Heritage Community Foundation Presents
Alberta Online Encyclopedia
Top Left of Navigation Bar The Nature of Alberta Title
Species at Risk in AlbertaView our site layout to navigate to specific areasSearch our site for informationObtain help for navigating our sitePlease emails us your questions and comments!View our partners that helped us in this project

Ecosystems OverviewEnvironmental IssuesGeological History of AlbertaAlberta's Natural RegionsAdditional Resources
Visit Alberta Source!
Visit the Heritage Community Foundation
Visit Canada's Digital Collections

It's Not Easy Being Green!

Star-flowered SolomonYou might not think it, but the existence of plant life is integral to the continuity and development of most ecosystems. The term "plant" may include everything from small blades of grass to the biggest and oldest trees in the forest. The environment is made up of two kinds of matter: organic, and inorganic, and plants are the only link on the food chain that are capable of transferring inorganic chemicals into organic compounds for the consumption of other living things in the ecosystem. These nutrients are passed on through trophic levels in food webs. If plants did not transfer these materials, animals would not be able to gain the nutrients they need to survive.  Plants do this by extracting nutrients from the ground - nutrients that other organisms are not able to consume directly from the source.

Ecofile Logo

Green Alder VegetationOrganisms that rely directly on inorganic material to gain their energy are called autotrophs, and the major autotrophs in most ecosystems are plants. The beings that rely on autotrophs to in turn to gain these organic nutrients are called heterotrophs. During the decomposition of any living being, the organic compounds are transferred back into inorganic chemicals, and can be processed again by plants.

Plants also provide the world with much-needed oxygen through a process called photosynthesis. Life on earth depends on oxygen, and without it, the majority of living things (humans included) would not be able to breathe!

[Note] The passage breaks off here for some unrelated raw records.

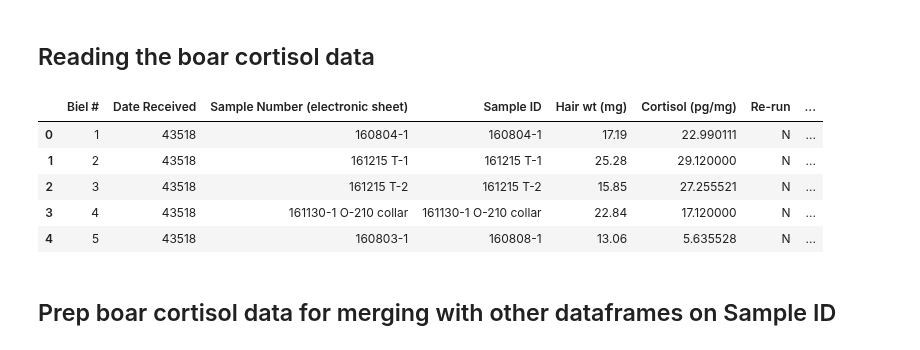
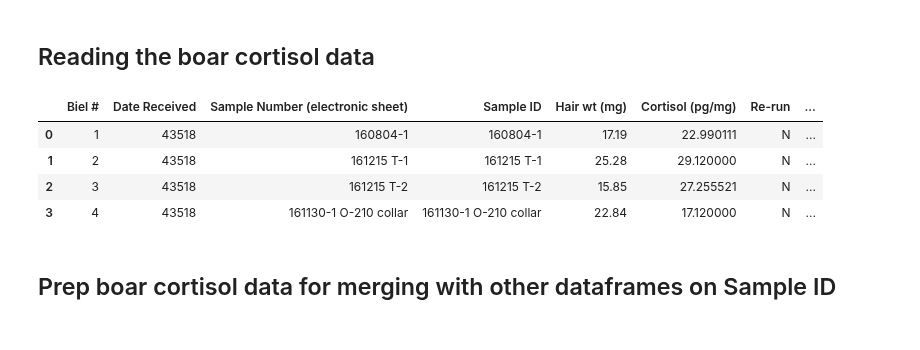
Before and after one commit to Jared-Luxton/Fukushima-Nuclear-Disaster-Humans, a Jupyter notebook: workflow & analyses notebooks/01_Fukushima_Project_Data_Extraction_and_Cleaning.ipynb, the cells around one changed output. Cells and saved outputs as stored; diff of their text form; code cells hidden in the pictures.

```diff
--- a/workflow & analyses notebooks/01_Fukushima_Project_Data_Extraction_and_Cleaning.ipynb
+++ b/workflow & analyses notebooks/01_Fukushima_Project_Data_Extraction_and_Cleaning.ipynb
@@ -134,15 +126,15 @@ aryn_boar_qPCR.to_csv('../excel data/cleaned/aryn_boar_qPCR.csv', index=False)
 ## Reading the boar cortisol data
 # %%
 boar_cortisol_df = pd.read_excel('../excel data/raw/boar cortisol.xlsx')
+boar_cortisol_df_raw = boar_cortisol_df.copy()
 boar_cortisol_df.drop([47], axis=0, inplace=True)
-boar_cortisol_df.head()
+boar_cortisol_df.head(4)
 # %% [output]
 |  | Biel # | Date Received | Sample Number (electronic sheet) | Sample ID | Hair wt (mg) | Cortisol (pg/mg) | Re-run | ... |
 | 0 | 1 | 43518 | 160804-1 | 160804-1 | 17.19 | 22.990111 | N | ... |
 | 1 | 2 | 43518 | 161215 T-1 | 161215 T-1 | 25.28 | 29.120000 | N | ... |
 | 2 | 3 | 43518 | 161215 T-2 | 161215 T-2 | 15.85 | 27.255521 | N | ... |
 | 3 | 4 | 43518 | 161130-1 O-210 collar | 161130-1 O-210 collar | 22.84 | 17.120000 | N | ... |
-| 4 | 5 | 43518 | 160803-1 | 160808-1 | 13.06 | 5.635528 | N | ... |
 # %% [markdown]
 ## Prep boar cortisol data for merging with other dataframes on Sample ID
 # %%
```
Also changed, not shown: parts of 20 cells of this notebook.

Albertasource.ca | Contact Us | Partnerships
            For more on the natural history of Alberta, visit Peel’s Prairie Provinces.
Copyright © Heritage Community Foundation All Rights Reserved